It's got a sun in the middle, little planets on the inside, bigger ones farther out. That's what most of them should look like, no?

We thought they should. In astronomy class (for any of us who took astronomy) they talked about a "frost line." That's a line, some distance from the sun, where it gets too cold to make rocky planets.

They said when a planetary system forms, the dust that's closer in, on the hot side of that line, melts into rocky minerals, forming solid balls, like Earth and Mars.

But farther out, on the frosty side, the dust stays gassy, mostly hydrogen compounds, swelling to gigantic size, like Jupiter, Saturn and Neptune.

Distance from the sun sculpts the neighborhood.
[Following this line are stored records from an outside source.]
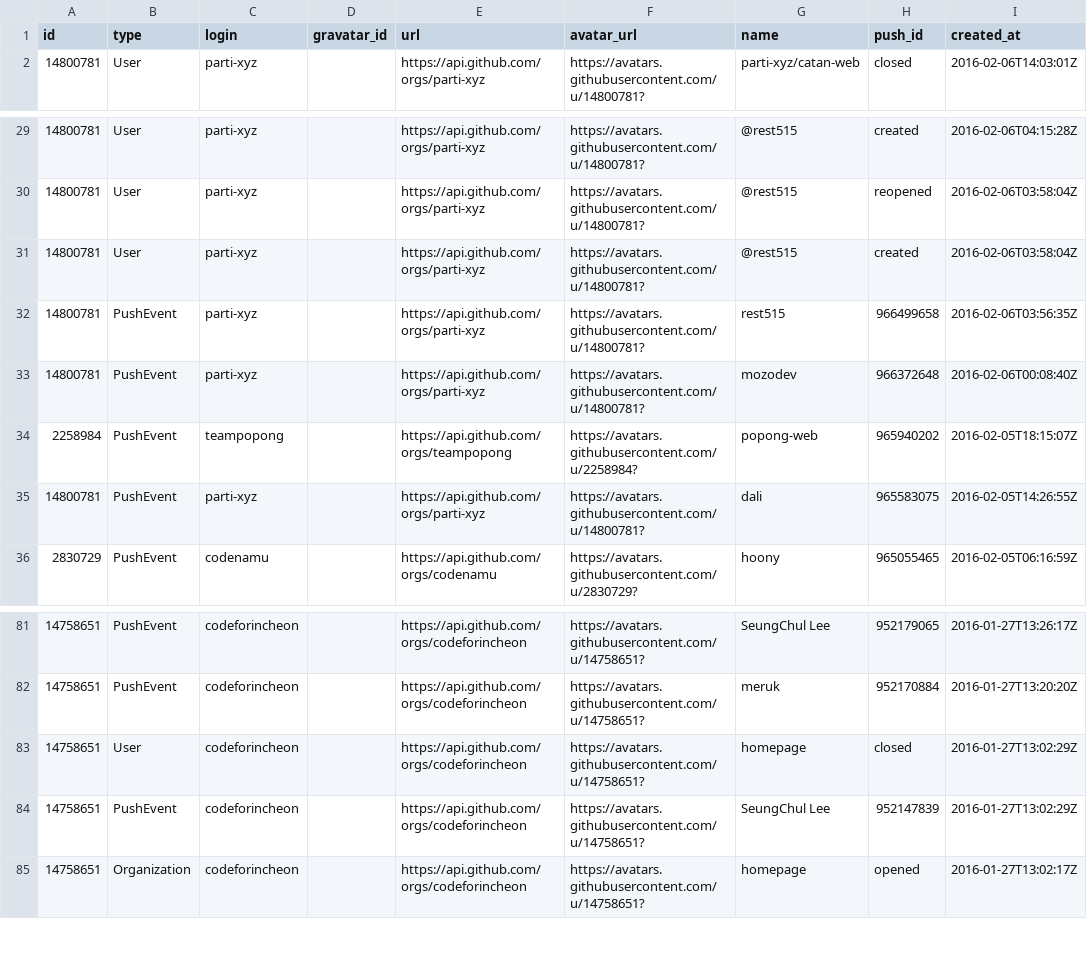
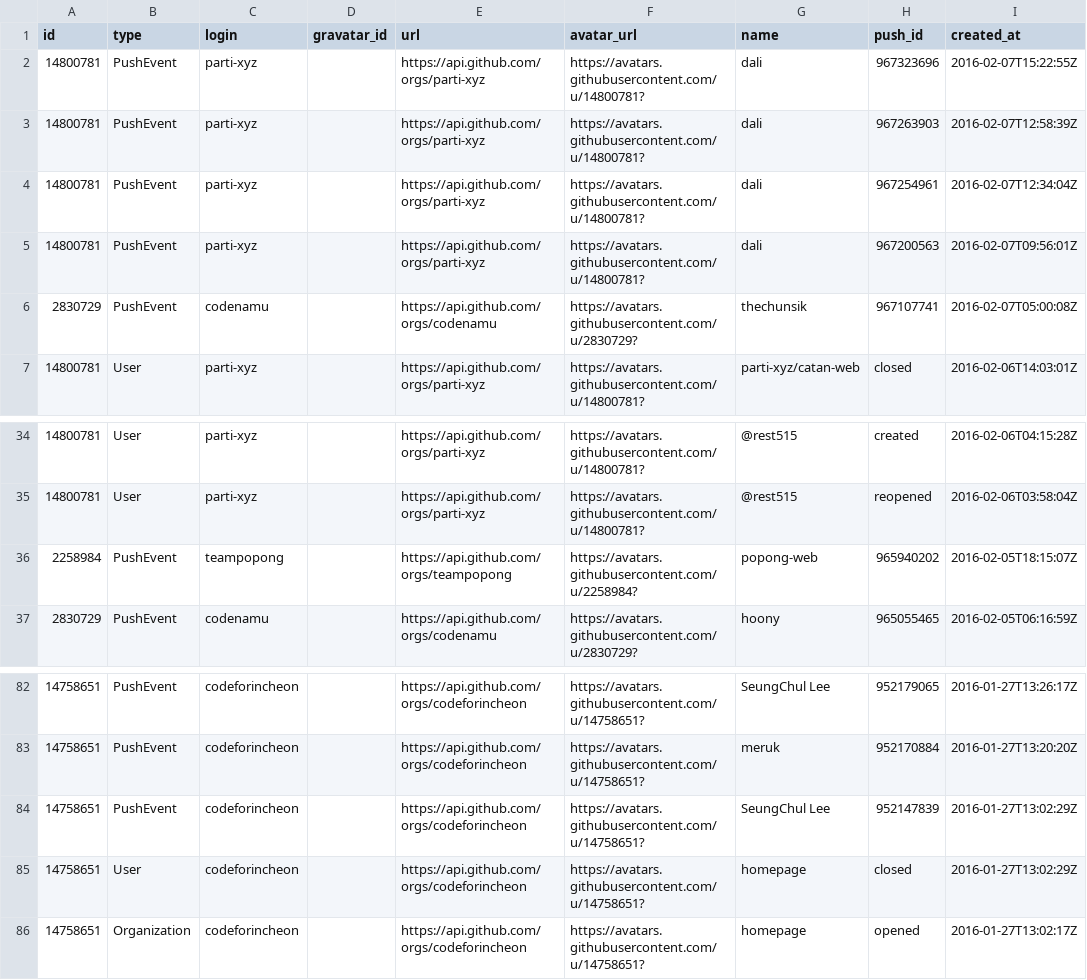
Before and after one commit to codenamu/civichacking-activity, a CSV file: community.csv, drawn as a sheet; only a part is shown, gaps mark what is left out.

Commit message:
"Mon Feb  8 14:00:01 KST 2016"

```diff
--- a/community.csv
+++ b/community.csv
@@ -1,2 +1,7 @@
 id, type, login, gravatar_id, url, avatar_url, name, push_id, created_at
+14800781, PushEvent, parti-xyz, , https://api.github.com/orgs/parti-xyz, https://avatars.githubusercontent.com/u/14800781?, dali, 967323696, 2016-02-07T15:22:55Z
+14800781, PushEvent, parti-xyz, , https://api.github.com/orgs/parti-xyz, https://avatars.githubusercontent.com/u/14800781?, dali, 967263903, 2016-02-07T12:58:39Z
+14800781, PushEvent, parti-xyz, , https://api.github.com/orgs/parti-xyz, https://avatars.githubusercontent.com/u/14800781?, dali, 967254961, 2016-02-07T12:34:04Z
+14800781, PushEvent, parti-xyz, , https://api.github.com/orgs/parti-xyz, https://avatars.githubusercontent.com/u/14800781?, dali, 967200563, 2016-02-07T09:56:01Z
+2830729, PushEvent, codenamu, , https://api.github.com/orgs/codenamu, https://avatars.githubusercontent.com/u/2830729?, thechunsik, 967107741, 2016-02-07T05:00:08Z
 14800781, User, parti-xyz, , https://api.github.com/orgs/parti-xyz, https://avatars.githubusercontent.com/u/14800781?, parti-xyz/catan-web, closed, 2016-02-06T14:03:01Z
@@ -30,7 +35,3 @@ id, type, login, gravatar_id, url, avatar_url, name, push_id, created_at
 14800781, User, parti-xyz, , https://api.github.com/orgs/parti-xyz, https://avatars.githubusercontent.com/u/14800781?, @rest515, reopened, 2016-02-06T03:58:04Z
-14800781, User, parti-xyz, , https://api.github.com/orgs/parti-xyz, https://avatars.githubusercontent.com/u/14800781?, @rest515, created, 2016-02-06T03:58:04Z
-14800781, PushEvent, parti-xyz, , https://api.github.com/orgs/parti-xyz, https://avatars.githubusercontent.com/u/14800781?, rest515, 966499658, 2016-02-06T03:56:35Z
-14800781, PushEvent, parti-xyz, , https://api.github.com/orgs/parti-xyz, https://avatars.githubusercontent.com/u/14800781?, mozodev, 966372648, 2016-02-06T00:08:40Z
 2258984, PushEvent, teampopong, , https://api.github.com/orgs/teampopong, https://avatars.githubusercontent.com/u/2258984?, popong-web, 965940202, 2016-02-05T18:15:07Z
-14800781, PushEvent, parti-xyz, , https://api.github.com/orgs/parti-xyz, https://avatars.githubusercontent.com/u/14800781?, dali, 965583075, 2016-02-05T14:26:55Z
 2830729, PushEvent, codenamu, , https://api.github.com/orgs/codenamu, https://avatars.githubusercontent.com/u/2830729?, hoony, 965055465, 2016-02-05T06:16:59Z
@@ -82,4 +83,4 @@ id, type, login, gravatar_id, url, avatar_url, name, push_id, created_at
 14758651, PushEvent, codeforincheon, , https://api.github.com/orgs/codeforincheon, https://avatars.githubusercontent.com/u/14758651?, meruk, 952170884, 2016-01-27T13:20:20Z
+14758651, PushEvent, codeforincheon, , https://api.github.com/orgs/codeforincheon, https://avatars.githubusercontent.com/u/14758651?, SeungChul Lee, 952147839, 2016-01-27T13:02:29Z
 14758651, User, codeforincheon, , https://api.github.com/orgs/codeforincheon, https://avatars.githubusercontent.com/u/14758651?, homepage, closed, 2016-01-27T13:02:29Z
-14758651, PushEvent, codeforincheon, , https://api.github.com/orgs/codeforincheon, https://avatars.githubusercontent.com/u/14758651?, SeungChul Lee, 952147839, 2016-01-27T13:02:29Z
 14758651, Organization, codeforincheon, , https://api.github.com/orgs/codeforincheon, https://avatars.githubusercontent.com/u/14758651?, homepage, opened, 2016-01-27T13:02:17Z
```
That's why most planetary systems in the universe were supposed to look like us. Rocky planets in, gassy planets farther out.

Then we looked. And what did we discover?